Source data =
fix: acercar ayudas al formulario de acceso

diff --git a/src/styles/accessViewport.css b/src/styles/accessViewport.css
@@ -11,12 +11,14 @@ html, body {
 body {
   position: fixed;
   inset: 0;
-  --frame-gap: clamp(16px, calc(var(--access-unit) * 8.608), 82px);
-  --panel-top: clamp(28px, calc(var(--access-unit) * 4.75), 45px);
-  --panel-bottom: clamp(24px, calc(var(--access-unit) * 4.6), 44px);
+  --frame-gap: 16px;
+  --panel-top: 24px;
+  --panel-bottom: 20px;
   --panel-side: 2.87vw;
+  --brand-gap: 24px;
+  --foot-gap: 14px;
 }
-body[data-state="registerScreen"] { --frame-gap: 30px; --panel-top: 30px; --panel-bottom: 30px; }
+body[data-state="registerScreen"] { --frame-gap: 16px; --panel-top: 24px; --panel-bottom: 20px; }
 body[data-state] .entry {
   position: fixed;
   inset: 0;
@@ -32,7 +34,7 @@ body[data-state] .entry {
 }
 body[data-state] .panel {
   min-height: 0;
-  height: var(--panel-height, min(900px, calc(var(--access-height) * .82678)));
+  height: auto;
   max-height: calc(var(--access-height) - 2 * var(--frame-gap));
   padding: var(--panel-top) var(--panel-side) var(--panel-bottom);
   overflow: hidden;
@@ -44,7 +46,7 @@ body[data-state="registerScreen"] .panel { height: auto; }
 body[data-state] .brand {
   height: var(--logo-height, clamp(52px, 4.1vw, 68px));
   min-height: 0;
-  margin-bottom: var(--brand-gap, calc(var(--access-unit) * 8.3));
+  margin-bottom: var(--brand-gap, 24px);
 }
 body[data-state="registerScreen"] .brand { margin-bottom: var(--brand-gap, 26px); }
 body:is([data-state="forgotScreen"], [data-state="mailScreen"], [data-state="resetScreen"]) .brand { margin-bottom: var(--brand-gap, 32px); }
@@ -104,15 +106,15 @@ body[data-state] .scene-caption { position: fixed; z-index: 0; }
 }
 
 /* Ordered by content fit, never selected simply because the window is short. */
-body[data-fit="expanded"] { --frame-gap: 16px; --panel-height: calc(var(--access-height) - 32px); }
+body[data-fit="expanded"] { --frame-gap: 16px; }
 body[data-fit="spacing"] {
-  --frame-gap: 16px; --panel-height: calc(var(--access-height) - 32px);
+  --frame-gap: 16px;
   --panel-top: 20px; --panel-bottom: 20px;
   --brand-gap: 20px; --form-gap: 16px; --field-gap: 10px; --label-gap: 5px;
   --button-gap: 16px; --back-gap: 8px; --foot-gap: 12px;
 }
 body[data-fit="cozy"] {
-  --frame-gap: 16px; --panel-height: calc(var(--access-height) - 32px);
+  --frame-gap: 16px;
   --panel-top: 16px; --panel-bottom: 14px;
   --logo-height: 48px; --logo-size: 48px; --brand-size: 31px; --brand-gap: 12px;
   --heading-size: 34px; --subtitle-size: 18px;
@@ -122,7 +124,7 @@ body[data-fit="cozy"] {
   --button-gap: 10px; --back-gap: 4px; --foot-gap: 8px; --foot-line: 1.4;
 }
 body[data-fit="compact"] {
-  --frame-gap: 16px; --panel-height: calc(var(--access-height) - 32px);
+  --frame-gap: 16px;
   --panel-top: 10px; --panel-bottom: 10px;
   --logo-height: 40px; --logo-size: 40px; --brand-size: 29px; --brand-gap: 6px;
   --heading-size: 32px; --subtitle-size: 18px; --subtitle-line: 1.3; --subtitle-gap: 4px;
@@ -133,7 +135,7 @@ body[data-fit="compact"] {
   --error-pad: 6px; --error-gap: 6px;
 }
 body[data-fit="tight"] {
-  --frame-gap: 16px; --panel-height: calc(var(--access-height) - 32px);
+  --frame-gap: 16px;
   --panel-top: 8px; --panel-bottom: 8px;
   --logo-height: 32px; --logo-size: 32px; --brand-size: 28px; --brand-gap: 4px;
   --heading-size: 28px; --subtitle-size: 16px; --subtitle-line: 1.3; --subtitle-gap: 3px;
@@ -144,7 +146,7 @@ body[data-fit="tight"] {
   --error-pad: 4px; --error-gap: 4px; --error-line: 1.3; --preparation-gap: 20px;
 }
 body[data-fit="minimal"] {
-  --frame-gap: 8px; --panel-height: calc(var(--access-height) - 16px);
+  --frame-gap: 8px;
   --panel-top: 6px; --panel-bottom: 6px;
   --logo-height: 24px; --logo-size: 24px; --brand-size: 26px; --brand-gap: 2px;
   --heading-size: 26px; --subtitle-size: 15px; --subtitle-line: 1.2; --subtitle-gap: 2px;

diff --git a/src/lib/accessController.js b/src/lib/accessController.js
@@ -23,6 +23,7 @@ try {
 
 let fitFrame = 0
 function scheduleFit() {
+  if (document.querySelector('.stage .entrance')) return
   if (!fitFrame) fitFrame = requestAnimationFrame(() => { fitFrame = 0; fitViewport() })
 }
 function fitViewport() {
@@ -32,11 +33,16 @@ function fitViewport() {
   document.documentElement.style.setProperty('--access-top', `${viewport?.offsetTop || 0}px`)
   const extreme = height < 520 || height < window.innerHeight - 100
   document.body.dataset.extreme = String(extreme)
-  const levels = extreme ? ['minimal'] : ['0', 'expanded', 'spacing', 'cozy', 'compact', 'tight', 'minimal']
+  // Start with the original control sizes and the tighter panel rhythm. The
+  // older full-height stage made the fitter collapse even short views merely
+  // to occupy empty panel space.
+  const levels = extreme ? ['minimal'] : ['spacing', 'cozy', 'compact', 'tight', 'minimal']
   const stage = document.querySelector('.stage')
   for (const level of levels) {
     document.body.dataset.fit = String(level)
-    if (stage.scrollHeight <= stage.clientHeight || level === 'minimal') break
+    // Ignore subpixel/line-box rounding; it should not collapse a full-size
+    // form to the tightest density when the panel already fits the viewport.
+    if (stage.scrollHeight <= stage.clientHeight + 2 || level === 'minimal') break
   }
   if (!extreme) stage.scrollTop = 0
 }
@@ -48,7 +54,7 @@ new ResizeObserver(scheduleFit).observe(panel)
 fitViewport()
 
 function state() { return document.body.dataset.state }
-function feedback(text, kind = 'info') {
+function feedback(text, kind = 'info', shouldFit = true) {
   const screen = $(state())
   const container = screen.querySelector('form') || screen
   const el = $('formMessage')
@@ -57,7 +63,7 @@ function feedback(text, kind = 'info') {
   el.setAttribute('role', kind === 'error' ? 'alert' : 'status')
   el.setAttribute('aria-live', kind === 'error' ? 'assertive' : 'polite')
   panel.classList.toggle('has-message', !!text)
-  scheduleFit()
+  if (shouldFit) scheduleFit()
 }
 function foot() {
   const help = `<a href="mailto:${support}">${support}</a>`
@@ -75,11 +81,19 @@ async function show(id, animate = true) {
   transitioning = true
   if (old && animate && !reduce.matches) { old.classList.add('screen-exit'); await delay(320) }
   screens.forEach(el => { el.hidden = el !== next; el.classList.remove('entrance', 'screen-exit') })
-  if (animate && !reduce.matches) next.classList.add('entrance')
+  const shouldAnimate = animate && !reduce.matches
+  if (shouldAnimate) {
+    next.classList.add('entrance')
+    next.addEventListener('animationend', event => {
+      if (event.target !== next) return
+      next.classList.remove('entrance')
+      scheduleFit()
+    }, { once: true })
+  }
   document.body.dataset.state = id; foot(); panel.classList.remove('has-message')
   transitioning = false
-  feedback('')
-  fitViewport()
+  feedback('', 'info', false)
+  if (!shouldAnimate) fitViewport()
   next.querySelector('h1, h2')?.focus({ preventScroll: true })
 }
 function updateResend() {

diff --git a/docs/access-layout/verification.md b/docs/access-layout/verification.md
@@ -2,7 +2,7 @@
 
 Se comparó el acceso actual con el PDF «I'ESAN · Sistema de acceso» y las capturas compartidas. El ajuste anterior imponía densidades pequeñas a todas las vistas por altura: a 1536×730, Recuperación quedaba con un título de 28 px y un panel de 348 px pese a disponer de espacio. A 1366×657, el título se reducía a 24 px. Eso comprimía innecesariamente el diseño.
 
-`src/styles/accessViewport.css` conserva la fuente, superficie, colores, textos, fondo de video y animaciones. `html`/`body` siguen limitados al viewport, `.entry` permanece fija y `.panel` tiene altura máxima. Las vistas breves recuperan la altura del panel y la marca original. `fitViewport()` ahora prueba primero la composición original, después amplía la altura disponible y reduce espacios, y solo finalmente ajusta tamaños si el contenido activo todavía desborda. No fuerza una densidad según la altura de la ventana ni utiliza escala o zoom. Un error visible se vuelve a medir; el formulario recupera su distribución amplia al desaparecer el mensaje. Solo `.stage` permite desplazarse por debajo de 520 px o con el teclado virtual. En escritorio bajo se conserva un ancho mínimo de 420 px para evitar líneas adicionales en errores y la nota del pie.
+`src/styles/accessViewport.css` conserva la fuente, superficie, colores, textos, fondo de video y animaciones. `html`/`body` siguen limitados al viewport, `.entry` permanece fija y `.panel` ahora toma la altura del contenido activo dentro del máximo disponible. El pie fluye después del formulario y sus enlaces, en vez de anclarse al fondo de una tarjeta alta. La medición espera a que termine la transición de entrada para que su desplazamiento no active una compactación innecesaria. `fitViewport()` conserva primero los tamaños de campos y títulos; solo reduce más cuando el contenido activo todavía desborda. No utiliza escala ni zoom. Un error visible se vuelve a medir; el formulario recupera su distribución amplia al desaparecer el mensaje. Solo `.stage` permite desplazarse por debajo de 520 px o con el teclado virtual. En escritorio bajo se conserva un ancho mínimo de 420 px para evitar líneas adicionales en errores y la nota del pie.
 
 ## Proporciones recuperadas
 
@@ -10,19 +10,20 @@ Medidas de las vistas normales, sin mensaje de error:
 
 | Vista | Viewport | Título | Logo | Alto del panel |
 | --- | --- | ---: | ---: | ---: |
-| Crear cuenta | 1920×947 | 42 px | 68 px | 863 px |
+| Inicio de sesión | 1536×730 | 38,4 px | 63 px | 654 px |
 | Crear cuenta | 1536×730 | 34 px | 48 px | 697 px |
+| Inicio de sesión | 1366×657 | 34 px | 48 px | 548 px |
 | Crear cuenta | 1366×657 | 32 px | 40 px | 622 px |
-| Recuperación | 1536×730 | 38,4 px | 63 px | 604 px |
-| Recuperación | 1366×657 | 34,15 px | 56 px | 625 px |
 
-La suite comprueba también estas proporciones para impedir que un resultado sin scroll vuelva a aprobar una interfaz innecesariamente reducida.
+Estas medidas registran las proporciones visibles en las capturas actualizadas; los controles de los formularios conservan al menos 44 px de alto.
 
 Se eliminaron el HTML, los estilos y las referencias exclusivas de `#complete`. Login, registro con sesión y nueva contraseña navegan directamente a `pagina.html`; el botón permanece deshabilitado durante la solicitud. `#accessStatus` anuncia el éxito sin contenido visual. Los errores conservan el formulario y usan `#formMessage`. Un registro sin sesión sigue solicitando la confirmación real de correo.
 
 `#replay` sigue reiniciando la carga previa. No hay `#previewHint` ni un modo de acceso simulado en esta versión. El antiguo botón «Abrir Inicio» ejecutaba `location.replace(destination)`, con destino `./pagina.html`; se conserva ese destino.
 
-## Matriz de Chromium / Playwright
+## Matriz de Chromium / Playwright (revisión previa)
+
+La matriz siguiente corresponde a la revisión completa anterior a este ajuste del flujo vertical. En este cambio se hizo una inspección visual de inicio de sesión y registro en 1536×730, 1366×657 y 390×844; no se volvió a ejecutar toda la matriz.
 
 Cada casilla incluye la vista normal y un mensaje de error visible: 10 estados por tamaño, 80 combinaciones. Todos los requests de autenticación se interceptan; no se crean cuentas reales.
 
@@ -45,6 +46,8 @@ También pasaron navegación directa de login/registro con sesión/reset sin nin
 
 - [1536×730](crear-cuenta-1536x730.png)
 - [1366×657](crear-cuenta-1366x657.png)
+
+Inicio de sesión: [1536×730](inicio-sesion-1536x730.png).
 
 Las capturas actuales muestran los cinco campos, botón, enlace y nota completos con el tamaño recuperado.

Problem =
All that is wanted is the stretch of lines above from the one containing "-| Recuperación | 1536×730" through the one containing "px de alto.", duplicated exactly.

Reply to the task =
-| Recuperación | 1536×730 | 38,4 px | 63 px | 604 px |
-| Recuperación | 1366×657 | 34,15 px | 56 px | 625 px |
 
-La suite comprueba también estas proporciones para impedir que un resultado sin scroll vuelva a aprobar una interfaz innecesariamente reducida.
+Estas medidas registran las proporciones visibles en las capturas actualizadas; los controles de los formularios conservan al menos 44 px de alto.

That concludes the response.